Hawthorn (Crataegus monogyna)
Hawthorn is a good example of a shrub that has been widely planted on farms in recent decades. Research on native Welsh populations of hawthorn* has demonstrated that in comparison with an imported Hungarian strain, the native plants grow better in their native and highly stressed upland environment, are more thorny (hence they were more likely to form stockproof boundaries) and suffer substantially less disease.
It is suspected that there may be considerable local genetic and adaptive variation among wild hawthorn populations throughout Britain, although this is an area which requires more research.
Variation among native wild populations may be particularly important in confering adaptive traits within stressed environments, such as on droughty or very wet soils, or in areas with climatic extremes (e.g. where there are hard winters or high rainfall).
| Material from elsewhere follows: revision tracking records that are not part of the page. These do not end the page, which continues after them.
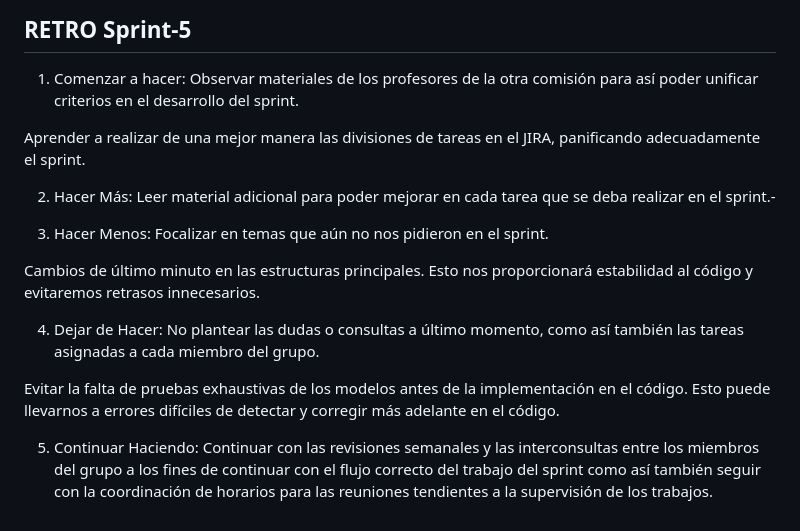
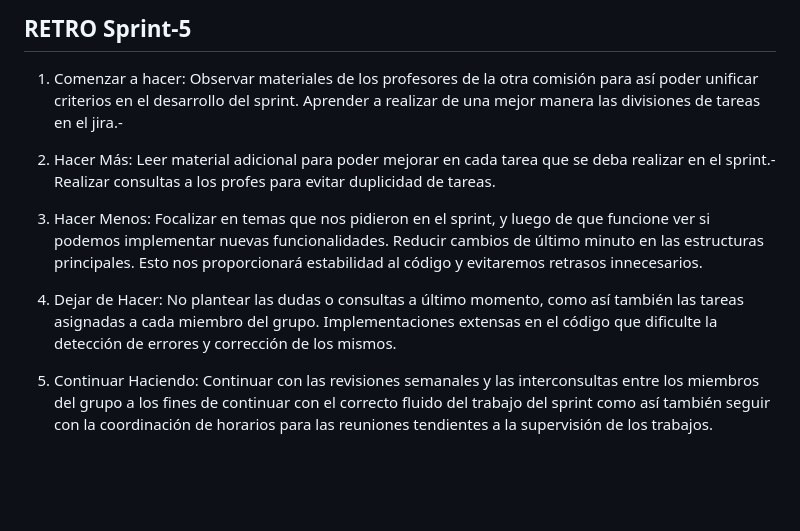
Before and after one commit to martasgo/grupo_1_huellitasantiago, a Markdown page: RETRO.md, the part around the change. Drawn GitHub-style; blank space fills up the shorter version.

Commit message:
retro md sprint 5

```diff
--- a/RETRO.md
+++ b/RETRO.md
@@ -108,21 +108,19 @@ Revisiones Regulares: Continuemos con las revisiones regulares de código y dise
 ## RETRO Sprint-5
 1. Comenzar a hacer:
 Observar materiales de los profesores de la otra comisión para así poder unificar criterios en el desarrollo del sprint.
-
-Aprender a realizar de una mejor manera las divisiones de tareas en el JIRA, panificando adecuadamente el sprint.
+Aprender a realizar de una mejor manera las divisiones de tareas en el jira.-
 
 2. Hacer Más:
 Leer material adicional para poder mejorar en cada tarea que se deba realizar en el sprint.-
+Realizar consultas a los profes para evitar duplicidad de tareas.
 
 3. Hacer Menos:
-Focalizar en temas que aún no nos pidieron en el sprint.
-
-Cambios de último minuto en las estructuras principales. Esto nos proporcionará estabilidad al código y evitaremos retrasos innecesarios.
+Focalizar en temas que nos pidieron en el sprint, y luego de que funcione ver si podemos implementar nuevas funcionalidades.
+Reducir cambios de último minuto en las estructuras principales. Esto nos proporcionará estabilidad al código y evitaremos retrasos innecesarios.
 
 4. Dejar de Hacer:
 No plantear las dudas o consultas a último momento, como así también las tareas asignadas a cada miembro del grupo.
-
-Evitar la falta de pruebas exhaustivas de los modelos antes de la implementación en el código. Esto puede llevarnos a errores difíciles de detectar y corregir más adelante en el código.
+Implementaciones extensas en el código que dificulte la detección de errores y corrección de los mismos.
 
 5. Continuar Haciendo:
-Continuar con las revisiones semanales y las interconsultas entre los miembros del grupo a los fines de continuar con el flujo correcto del trabajo del sprint como así también seguir con la coordinación de horarios para las reuniones tendientes a la supervisión de los trabajos.
+Continuar con las revisiones semanales y las interconsultas entre los miembros del grupo a los fines de continuar con el correcto fluido del trabajo del sprint como así también seguir con la coordinación de horarios para las reuniones tendientes a la supervisión de los trabajos.
```
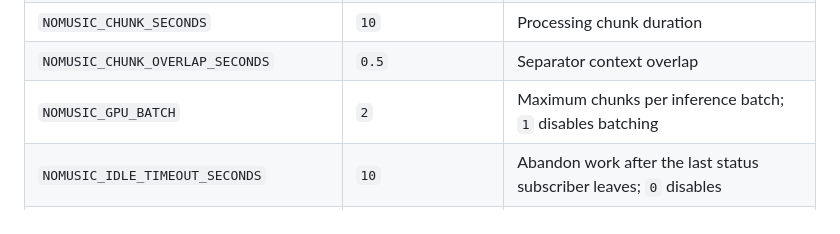
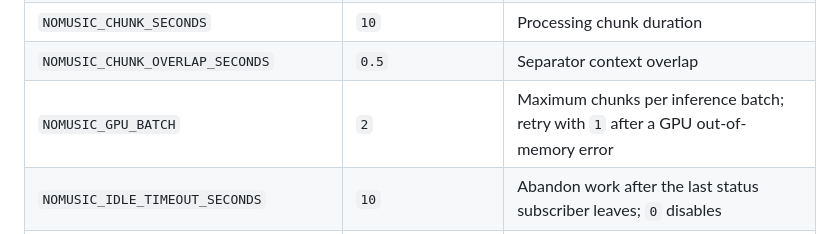
Before and after one commit to IbraheemTuffaha/nomusic, a Markdown page: docs/reference.md, the part around the change. Drawn GitHub-style.

```diff
--- a/docs/reference.md
+++ b/docs/reference.md
@@ -47,7 +47,7 @@ not resource or authorization guarantees for a public service.
 | `NOMUSIC_KEEP_SOURCE_AFTER_COMPLETE` | `false` | Keep downloaded source audio for later variants, using more disk |
 | `NOMUSIC_CHUNK_SECONDS` | `10` | Processing chunk duration |
 | `NOMUSIC_CHUNK_OVERLAP_SECONDS` | `0.5` | Separator context overlap |
-| `NOMUSIC_GPU_BATCH` | `2` | Maximum chunks per inference batch; `1` disables batching |
+| `NOMUSIC_GPU_BATCH` | `2` | Maximum chunks per inference batch; retry with `1` after a GPU out-of-memory error |
 | `NOMUSIC_IDLE_TIMEOUT_SECONDS` | `10` | Abandon work after the last status subscriber leaves; `0` disables |
 | `NOMUSIC_SSE_KEEPALIVE_SECONDS` | `15` | Interval between SSE keep-alive comments |
 | `NOMUSIC_MEMORY_GC_INTERVAL_SECONDS` | `3600` | Reclaim in-memory entries whose disk cache disappeared; `0` disables |
```
Also changed, not shown: docs/installation.md (+25 -0 lines), docs/local-workflow.md (+1 -0 lines).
* Funded by the Ministry of Agriculture and carried out by Dr Andrew Jones and colleagues at the Institute of Grassland and Environmental Research (IGER). For further information contact firstname.lastname@example.org